The experience left Romande rejuvenated as well. He said that his weekend at Wind Walker Ranch taught him that although much of his Mormon family had alienated him, he had also played a part in driving them out of his life. He truly realized this when he meet with his youngest sister and her husband. Romande hadn’t spoken with her – or with any of his family – in several years, because of their discomfort with his sexuality.

“I think most shocking thing to me was I thought they [my youngest sister and my brother-in-law] weren’t keeping in touch with me,” he said. “When I told them that, they said, ‘Steve, we always email you and you never email us back!’ I said, ‘Oh my gosh, that’s true!’” The resulting meeting went so well, he said, that even the camera crew wept.

“The crew was like, ‘We never cry,’” Romande laughed. “It was a pretty cool ending and I thought it could totally go the other way, but it didn’t. It turned out really wonderful.”

“I want to be close to my family and they want to be close to me, maybe we’re reading too much into it. Certainly the religious stuff can scare both of us,” he continued. “We need to train each other. We need to train our families how to love us and they need to train us how to love them without all this, ‘I love you, but I don’t accept who you are because you’re gay or because you’re religious.’”

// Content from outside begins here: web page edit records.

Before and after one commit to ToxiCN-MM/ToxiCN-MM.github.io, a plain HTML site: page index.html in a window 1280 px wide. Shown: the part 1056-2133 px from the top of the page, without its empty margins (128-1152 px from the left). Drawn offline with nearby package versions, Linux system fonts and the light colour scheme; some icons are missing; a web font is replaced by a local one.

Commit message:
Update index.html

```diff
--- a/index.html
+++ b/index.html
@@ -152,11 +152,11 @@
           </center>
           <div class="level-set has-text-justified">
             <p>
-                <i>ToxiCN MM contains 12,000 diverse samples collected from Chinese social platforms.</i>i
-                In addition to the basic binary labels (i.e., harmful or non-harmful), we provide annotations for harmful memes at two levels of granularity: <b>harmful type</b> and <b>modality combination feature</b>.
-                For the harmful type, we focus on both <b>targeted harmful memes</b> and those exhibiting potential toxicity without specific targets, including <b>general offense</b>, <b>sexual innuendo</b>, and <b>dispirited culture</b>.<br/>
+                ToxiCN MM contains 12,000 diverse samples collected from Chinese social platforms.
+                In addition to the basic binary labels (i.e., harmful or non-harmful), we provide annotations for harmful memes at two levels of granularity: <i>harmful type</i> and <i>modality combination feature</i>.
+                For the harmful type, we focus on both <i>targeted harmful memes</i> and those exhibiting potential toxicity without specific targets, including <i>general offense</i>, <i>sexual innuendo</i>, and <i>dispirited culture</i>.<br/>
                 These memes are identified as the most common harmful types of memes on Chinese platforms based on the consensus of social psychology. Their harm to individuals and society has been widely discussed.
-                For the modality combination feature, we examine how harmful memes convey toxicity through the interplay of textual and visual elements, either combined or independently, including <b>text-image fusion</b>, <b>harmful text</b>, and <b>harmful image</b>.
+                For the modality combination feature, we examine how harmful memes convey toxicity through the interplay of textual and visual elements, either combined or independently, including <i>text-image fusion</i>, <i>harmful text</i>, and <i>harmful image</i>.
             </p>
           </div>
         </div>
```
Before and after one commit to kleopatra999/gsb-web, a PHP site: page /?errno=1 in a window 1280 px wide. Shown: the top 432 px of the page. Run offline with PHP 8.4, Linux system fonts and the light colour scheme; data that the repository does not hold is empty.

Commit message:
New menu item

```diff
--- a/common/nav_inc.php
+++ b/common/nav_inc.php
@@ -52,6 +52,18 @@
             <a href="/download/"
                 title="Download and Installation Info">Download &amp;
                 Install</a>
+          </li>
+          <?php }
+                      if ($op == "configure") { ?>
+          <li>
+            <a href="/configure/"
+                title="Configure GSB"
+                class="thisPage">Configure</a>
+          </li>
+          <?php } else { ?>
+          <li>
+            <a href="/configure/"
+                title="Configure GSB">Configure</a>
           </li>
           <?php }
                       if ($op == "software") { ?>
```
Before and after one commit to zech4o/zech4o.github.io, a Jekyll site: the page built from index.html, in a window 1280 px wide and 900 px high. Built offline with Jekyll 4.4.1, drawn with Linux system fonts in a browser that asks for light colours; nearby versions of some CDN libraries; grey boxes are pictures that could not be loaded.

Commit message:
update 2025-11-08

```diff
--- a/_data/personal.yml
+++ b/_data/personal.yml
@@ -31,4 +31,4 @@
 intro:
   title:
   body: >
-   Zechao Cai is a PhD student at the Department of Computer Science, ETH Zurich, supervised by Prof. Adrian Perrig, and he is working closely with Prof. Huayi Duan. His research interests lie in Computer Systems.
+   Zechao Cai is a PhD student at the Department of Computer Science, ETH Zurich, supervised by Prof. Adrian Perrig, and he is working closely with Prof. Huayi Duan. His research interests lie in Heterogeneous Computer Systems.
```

Romande said that he and his family have continued to reconcile. His two oldest brothers have asked to see him and his partner of 13 years. Also Romande has continued to explore the ways in which he had separated himself from others in the past, including other gay men.

“I hope I’ll continue to unveil these things that keep me separated from other people and that everybody else will have similar experience of opening up and learning to love each other and not judge each other,” he said.

Kaminski had similar hopes.

“I think there are a lot of lesbians and gays who have their own fears around dealing with religious family members,” he said. “I hope that the segment inspires others to take a risk and reach out to their families from a non-judgmental place. I also hope that viewers will be intrigued by the workshop – I think there are a lot of gay men who could gain something from leaving urban existence behind for a time and checking out a retreat like Queer Spirit.”

Related Articles

Back to top button